His lessons are really only beginning to gain a foothold among the general population. If you aren’t aware of who he is or what he stood for, read on for some advice in his own words.
Index Funds. Index Funds. Index Funds…
“Don’t look for the needle in the haystack. Just buy the haystack.”
If you think successful long-term investing is about picking just the right stock, think again. Bogle’s genius was not from knowing which stock to buy, but rather about knowing that some stocks will gain and some will lose but the overall market will gain over the long term.
Bogle is the father of the index fund, an investment in an entire market, not individual sectors or companies. An index fund is the haystack. Just buy the haystack!
“The grim irony of investing, then, is that we investors as a group not only don’t get what we pay for, we get precisely what we don’t pay for. So if we pay for nothing, we get everything.”
“Costs matter. So intelligent investors will use low-cost index funds to build a diversified portfolio of stocks and bonds, and they will stay the course. And they won’t be foolish enough to think that they can consistently outsmart the market.”
“The miracle of compounding returns is overwhelmed by the tyranny of compounding costs.”
Most people have no idea what costs are associated with their investment accounts. However, high (and often hidden) fees can take a big bite out of your returns. If you are paying two percent in fees on an account that earns an eight percent return, you are only actually pocketing a six percent return!
Here are just some of the fees commonly changed to investment accounts:
- Management fees: Typically, .25% of your account balance for a robo advisor or 1-2% by a financial advisor with assets under management
- Annual fees: Usually between $50 to $100 a year
- Administration fees: Often paid on a 401(k), administration fees range considerably.
- Trading fees: These days you are usually charged between $5-$10 per trade, and many companies now offer limited commission-free trading
If you are worried about fees, you should try to investigate what you are currently paying. It can also be worth your while to consolidate your accounts. The fewer accounts you have, the less you will pay in annual charges.
Don’t Gamble, Invest
“Ask yourself: Am I an investor, or am I a speculator? An investor is a person who owns business and holds it forever and enjoys the returns that U.S. businesses, and to some extent global businesses, have earned since the beginning of time. Speculation is betting on price. Speculation has no place in the portfolio or the kit of the typical investor.”
Bogle wanted people to participate in the success of business, not bet for (or against) short-term gains.
Keep Emotions Out of Your Money
“Time is your friend; impulse is your enemy.”
“Eliminate emotion from your investment program.
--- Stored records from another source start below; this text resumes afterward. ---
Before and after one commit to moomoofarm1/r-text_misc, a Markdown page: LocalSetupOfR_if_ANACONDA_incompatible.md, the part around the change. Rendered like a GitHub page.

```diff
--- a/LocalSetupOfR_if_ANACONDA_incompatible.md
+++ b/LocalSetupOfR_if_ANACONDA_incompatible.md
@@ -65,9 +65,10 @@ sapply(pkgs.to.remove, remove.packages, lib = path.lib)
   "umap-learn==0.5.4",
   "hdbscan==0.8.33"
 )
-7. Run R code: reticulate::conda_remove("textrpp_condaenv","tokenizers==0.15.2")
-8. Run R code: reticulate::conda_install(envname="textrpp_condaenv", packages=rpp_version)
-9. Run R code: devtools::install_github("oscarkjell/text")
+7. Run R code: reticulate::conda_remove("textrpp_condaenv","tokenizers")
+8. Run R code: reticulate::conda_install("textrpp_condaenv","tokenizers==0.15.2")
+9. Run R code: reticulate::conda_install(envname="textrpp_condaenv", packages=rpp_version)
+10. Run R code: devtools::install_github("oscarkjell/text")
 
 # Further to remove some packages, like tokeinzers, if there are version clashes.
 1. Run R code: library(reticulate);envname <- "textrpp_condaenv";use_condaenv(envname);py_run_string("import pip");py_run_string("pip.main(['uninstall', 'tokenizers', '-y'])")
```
Have rational expectations for future returns and avoid changing those expectations in response to the ephemeral noise coming from Wall Street.”
I think we can all agree that emotional decision making is fraught with failure. Bogle understood that people often make emotional decisions about money, and that those impassioned choices can weaken a portfolio.
When the stock market is falling, it can be almost impossible to resist the temptation to sell. When the stock market is rising, combating the drive to buy into that exuberance is difficult.
Bogle argues that it is better to control emotions and avoid reacting to these short-term gains and losses — focus on your long-term goals.
Just Make Your Investments Good Enough“The greatest enemy of a good plan is the dream of a perfect plan.” “Stick to the good plan.”“Owning the stock market over the long term is a winner’s game, but attempting to beat the market is a loser’s game.”“Gunning for average is your best shot at finishing above average.”
Investing poorly can leave you penniless. Investing well can improve your net worth. Investing averagely (putting your money in the overall market for the long run) will also improve your net worth.
Investments: Just One Part of Your Retirement Plan
The beauty of Bogle’s common-sense wisdom is that we can all benefit from his advice. These are not ideas for billionaires.
However, depending on your wealth, investments might be a very small or significant aspect of your retirement plan. When you stop working, how much you need to spend, your home equity, taxes and other factors may contribute more to your financial well-being than investment returns.
Be sure to keep your overall plan updated with the NewRetirement Retirement Planner.